[[ Records provided, beginning ]]

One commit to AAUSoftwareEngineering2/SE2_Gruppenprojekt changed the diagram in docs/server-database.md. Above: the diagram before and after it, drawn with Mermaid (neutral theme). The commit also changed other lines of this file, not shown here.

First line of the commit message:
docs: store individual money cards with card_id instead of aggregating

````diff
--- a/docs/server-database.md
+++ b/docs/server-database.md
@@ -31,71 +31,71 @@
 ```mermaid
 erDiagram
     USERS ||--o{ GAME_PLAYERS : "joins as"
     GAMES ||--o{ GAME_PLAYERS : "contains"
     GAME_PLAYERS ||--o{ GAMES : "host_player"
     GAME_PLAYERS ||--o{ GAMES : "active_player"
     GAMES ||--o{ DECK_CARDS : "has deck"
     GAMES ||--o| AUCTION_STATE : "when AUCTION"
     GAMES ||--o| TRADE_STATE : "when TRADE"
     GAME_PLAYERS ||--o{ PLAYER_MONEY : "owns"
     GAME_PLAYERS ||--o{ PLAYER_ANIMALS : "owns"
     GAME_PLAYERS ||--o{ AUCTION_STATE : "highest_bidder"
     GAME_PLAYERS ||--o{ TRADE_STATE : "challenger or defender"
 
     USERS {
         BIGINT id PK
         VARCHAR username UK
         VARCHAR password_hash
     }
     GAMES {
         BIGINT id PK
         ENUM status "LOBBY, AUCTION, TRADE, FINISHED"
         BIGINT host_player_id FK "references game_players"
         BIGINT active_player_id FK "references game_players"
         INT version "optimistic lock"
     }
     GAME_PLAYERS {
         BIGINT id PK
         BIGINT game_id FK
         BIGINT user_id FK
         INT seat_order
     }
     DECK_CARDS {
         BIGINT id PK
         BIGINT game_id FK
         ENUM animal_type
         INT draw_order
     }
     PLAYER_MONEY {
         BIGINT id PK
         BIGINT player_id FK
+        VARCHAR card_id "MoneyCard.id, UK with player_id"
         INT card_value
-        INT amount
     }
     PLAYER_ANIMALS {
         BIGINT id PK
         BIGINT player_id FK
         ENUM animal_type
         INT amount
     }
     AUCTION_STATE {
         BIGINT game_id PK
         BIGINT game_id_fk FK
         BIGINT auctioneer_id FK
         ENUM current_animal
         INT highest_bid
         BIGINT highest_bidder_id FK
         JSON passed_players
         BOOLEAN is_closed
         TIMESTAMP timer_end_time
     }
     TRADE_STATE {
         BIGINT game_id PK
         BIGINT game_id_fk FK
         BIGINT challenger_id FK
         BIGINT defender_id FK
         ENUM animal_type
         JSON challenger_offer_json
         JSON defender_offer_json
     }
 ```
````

[[ Records provided, end ]]

From the entries above, extract every line where the word "VARCHAR" appears.

         VARCHAR username UK
         VARCHAR password_hash
+        VARCHAR card_id "MoneyCard.id, UK with player_id"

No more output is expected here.